The teenage years: when one just wants to be wanted. Resles’ (The Bess M. Gilbert Art Collection, 2012, as L. E. Lomax) novel opens as Carleigh awakens in her suburban California home on the eve of her 15th birthday. A few pages into the story, Carleigh confides to readers that she was molested at age 10 (though she’s kept it a secret), that she and her brother don’t get along, and that her mother, who’s unfair about chores, sometimes slaps her. This kind of ping-ponging between dark horrors and run-of-the mill teenage gripes sets the tone for the rest of the novel. The author gives Carleigh a diffuse, superficial voice that’s dissociated from her life’s minor dramas and brief spells of happiness as well as its endless chain of tragedies. Such disconnectedness might very well be an authentic affect for a 15-year-old girl, particularly a survivor of abuse, but here, it doesn’t make for an especially engaging read. The experience is similar to reading an adolescent diary—equal parts embarrassing, somewhat appalling and tiresome—with a lead character who, despite her hardships, isn’t particularly sympathetic. As Carleigh’s 15th year progresses, she embarks on a series of escalating sexual encounters, many of them involuntary. Every male in her life, it seems, is eager to sexually possess her—her high school is apparently populated almost exclusively by predators—and her only ally is the golden-haired boy next door, Aiken, who, frankly, does some pretty creepy things, too. Aiken’s best friend, inexplicably, is a police officer and a pedophile who uses his power and brute force to make Carleigh submit to him in unspeakable ways. Carleigh provides the full, gory details of these attacks in a maddeningly adolescent, dramatic but oddly emotionless tone: “God, he is such a freak! I loathe him with every ounce of my being!” The overall effect can be disturbingly voyeuristic: Readers find out a lot about what other people do to Carleigh’s body but very little about the inner workings of her mind.

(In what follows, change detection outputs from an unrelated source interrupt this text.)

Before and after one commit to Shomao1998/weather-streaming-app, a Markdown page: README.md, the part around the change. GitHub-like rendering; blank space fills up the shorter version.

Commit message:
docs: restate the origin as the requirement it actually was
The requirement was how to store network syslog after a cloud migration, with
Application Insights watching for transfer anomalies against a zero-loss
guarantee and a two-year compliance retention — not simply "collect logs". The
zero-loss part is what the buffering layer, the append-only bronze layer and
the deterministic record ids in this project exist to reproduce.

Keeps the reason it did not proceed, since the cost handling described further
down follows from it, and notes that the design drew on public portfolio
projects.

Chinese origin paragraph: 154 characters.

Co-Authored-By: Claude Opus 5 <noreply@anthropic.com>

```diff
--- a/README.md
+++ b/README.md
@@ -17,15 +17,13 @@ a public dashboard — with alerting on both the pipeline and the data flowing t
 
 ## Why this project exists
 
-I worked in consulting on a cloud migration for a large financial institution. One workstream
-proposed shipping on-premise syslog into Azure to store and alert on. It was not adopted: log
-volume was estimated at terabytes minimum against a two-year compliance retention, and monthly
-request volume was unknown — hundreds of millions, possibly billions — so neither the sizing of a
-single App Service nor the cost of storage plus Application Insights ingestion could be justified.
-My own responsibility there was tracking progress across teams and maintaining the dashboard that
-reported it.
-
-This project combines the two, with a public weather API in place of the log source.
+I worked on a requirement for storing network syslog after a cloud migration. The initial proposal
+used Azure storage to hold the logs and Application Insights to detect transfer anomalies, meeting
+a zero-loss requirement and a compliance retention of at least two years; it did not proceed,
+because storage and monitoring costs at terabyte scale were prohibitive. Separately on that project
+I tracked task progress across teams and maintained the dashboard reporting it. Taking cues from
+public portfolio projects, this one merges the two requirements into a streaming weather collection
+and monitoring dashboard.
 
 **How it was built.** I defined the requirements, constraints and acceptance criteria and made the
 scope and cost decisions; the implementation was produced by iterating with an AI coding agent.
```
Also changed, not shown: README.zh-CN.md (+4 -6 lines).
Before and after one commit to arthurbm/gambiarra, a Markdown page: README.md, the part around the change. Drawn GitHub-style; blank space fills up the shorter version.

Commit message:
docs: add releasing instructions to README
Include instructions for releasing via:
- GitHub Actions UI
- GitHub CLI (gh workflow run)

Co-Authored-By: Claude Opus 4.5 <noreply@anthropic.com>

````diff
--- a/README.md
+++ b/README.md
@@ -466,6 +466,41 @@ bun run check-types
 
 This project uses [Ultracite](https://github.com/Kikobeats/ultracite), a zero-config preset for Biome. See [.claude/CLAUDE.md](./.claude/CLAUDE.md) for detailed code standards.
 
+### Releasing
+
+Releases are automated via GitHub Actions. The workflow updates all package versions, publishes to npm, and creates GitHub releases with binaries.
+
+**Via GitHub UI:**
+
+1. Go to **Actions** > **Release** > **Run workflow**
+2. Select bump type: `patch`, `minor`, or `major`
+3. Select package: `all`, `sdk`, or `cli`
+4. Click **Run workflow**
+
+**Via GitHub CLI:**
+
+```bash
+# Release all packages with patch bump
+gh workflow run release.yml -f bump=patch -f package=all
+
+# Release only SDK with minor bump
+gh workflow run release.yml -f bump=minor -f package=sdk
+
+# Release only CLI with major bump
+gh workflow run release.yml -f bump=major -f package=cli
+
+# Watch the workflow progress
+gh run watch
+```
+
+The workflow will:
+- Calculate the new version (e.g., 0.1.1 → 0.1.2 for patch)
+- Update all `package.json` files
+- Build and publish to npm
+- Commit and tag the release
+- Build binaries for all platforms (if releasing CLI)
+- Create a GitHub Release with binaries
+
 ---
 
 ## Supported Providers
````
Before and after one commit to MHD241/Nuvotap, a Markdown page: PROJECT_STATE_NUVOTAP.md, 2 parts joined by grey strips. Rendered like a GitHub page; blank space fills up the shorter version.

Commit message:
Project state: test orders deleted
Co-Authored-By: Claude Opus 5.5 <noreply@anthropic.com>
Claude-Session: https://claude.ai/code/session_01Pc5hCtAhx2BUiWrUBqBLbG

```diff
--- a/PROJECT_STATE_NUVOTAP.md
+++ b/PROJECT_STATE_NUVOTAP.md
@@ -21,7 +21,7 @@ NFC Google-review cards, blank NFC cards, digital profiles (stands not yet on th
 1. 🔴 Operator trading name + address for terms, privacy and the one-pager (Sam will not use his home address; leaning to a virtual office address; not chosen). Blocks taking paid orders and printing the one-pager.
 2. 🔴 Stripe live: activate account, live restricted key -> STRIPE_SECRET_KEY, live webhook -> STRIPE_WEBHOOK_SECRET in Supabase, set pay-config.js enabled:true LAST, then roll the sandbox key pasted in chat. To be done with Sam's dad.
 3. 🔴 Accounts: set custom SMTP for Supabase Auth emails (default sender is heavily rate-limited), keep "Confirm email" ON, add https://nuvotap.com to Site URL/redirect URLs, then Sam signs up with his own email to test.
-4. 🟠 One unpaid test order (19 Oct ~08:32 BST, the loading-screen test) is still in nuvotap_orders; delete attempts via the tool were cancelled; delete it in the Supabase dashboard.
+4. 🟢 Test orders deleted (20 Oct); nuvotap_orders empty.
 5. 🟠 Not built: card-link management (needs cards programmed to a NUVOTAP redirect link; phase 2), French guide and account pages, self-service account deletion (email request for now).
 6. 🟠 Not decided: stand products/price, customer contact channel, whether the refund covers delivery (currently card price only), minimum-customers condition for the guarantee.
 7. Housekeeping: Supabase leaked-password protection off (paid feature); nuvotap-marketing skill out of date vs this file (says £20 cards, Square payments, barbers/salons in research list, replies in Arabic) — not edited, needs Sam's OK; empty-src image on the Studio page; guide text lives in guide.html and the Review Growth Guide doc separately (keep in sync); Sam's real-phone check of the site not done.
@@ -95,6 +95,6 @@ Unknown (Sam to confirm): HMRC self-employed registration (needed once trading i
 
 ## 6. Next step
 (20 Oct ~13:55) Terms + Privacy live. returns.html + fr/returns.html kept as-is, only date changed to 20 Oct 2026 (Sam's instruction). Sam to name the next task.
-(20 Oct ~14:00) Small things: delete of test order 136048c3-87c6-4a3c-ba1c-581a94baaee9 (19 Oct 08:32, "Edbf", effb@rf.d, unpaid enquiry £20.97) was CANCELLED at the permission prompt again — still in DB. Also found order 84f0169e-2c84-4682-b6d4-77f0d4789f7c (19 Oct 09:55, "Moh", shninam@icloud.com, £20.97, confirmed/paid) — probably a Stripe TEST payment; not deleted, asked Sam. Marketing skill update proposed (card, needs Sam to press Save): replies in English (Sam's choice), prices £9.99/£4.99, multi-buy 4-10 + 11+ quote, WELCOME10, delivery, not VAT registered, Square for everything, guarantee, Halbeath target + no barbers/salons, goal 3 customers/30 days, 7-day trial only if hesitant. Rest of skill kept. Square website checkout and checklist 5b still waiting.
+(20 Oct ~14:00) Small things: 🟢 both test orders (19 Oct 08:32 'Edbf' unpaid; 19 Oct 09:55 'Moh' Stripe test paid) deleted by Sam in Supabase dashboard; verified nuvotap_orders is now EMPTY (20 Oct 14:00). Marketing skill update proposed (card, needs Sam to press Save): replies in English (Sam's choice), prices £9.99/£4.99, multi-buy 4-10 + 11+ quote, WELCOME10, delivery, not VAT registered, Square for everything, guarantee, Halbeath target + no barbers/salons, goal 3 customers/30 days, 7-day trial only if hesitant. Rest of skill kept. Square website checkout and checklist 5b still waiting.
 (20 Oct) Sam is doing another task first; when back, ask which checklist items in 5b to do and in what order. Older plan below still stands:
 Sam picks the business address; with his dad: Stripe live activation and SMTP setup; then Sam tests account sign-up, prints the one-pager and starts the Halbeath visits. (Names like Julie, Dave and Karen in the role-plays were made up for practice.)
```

A graphic, violent and rather shallow novel about a highly sexualized girl; decidedly inappropriate for teens.